The PAP would be seriously mistaken if they believe that the result of the Hougang by-election does not reflect the unhappiness of Singaporeans in general.
Every Houganger has relatives or friends living outside Hougang. The problems these people face in their daily lives are the same. With the thousands of Singaporeans thronging the opposition’s rallies, the collective support must have had some strong influence on the minds of Hougang voters.
This election is, therefore, also a referendum on the PAP’s policies and its style of management. The PAP must take the bitter pill and change if they are going to make any future headway. The message from the result is clear. In the eyes of the voters, the PAP has not changed much since the last general election as reflected by the vote.
Ng E-Jay criticised the mainstream media for their double standards when it comes to reporting on different political parties:
I have just a couple of questions for Mr Wu. Would he have done the same thing had the issue concerned a PAP candidate and the leaked minutes concerned a PAP internal meeting instead?
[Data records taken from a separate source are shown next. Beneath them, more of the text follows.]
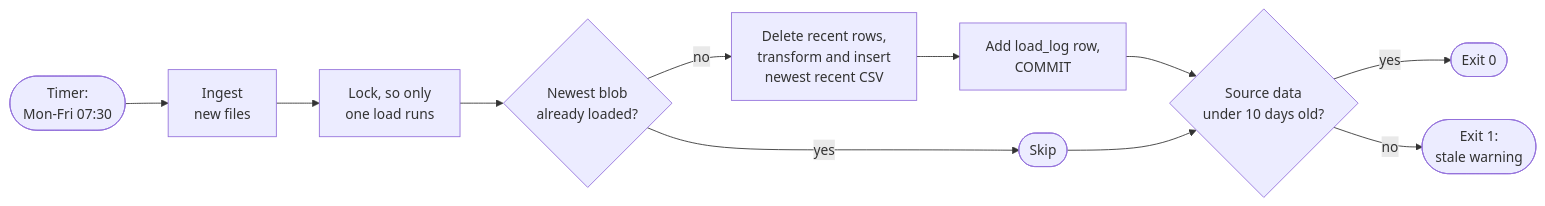
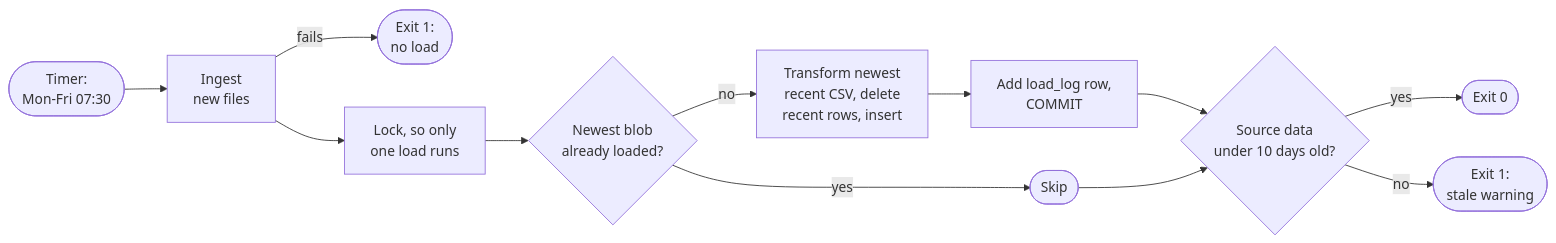
One commit to im-kenough/DineSafeViz changed the third of 3 diagrams in docs-new/ref/3-1-data-architecture-v3.md. Above: the diagram before and after it, drawn with Mermaid. The commit also changed other lines of this file, not shown here.

````diff
--- a/docs-new/ref/3-1-data-architecture-v3.md
+++ b/docs-new/ref/3-1-data-architecture-v3.md
@@ -122,13 +136,14 @@
 ```mermaid
 flowchart LR
     timer(["Timer:<br/>Mon-Fri 07:30"]) --> ingest["Ingest<br/>new files"]
+    ingest -- fails --> ifail(["Exit 1:<br/>no load"])
     ingest --> lock["Lock, so only<br/>one load runs"]
     lock --> cur{"Newest blob<br/>already loaded?"}
     cur -- yes --> skip(["Skip"])
-    cur -- no --> swap["Delete recent rows,<br/>transform and insert<br/>newest recent CSV"]
+    cur -- no --> swap["Transform newest<br/>recent CSV, delete<br/>recent rows, insert"]
     swap --> commit["Add load_log row,<br/>COMMIT"]
     commit --> fresh{"Source data<br/>under 10 days old?"}
     skip --> fresh
     fresh -- yes --> ok(["Exit 0"])
     fresh -- no --> stale(["Exit 1:<br/>stale warning"])
 ```
````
Or would he have waited for the PAP’s clarification before proceeding to publish the story?
I think the answers to these questions are pretty obvious. The MSM’s track record is very clear: they have never crossed the line with the PAP before, and if the issue concerned the alleged conduct of a PAP candidate or alleged information about internal PAP matters, they would most assuredly NOT have published anything until and unless due clarification came from the PAP.
I do not think there is any doubt whatsoever that the MSM would have given the PAP enough time to respond, at the PAP’s own discretion, should the issue have involved a PAP candidate.
But once it involves an opposition candidate, such rules no longer apply. Suddenly, the media is free to speculate, rumour-monger, and publish stories from anonymous sources who in some instances could very well be telling lies.
Tang Li at publichouse.sg highlights that the PAP seems unable to adapt to the change in Singapore's electorate:
If one looks at the by-election, it seems that the PAP remains unaware of how times have changed. Previous tactics of promising money and threats or challenges to sue might have worked in the past. Unfortunately, the public no longer accepts these sort of things.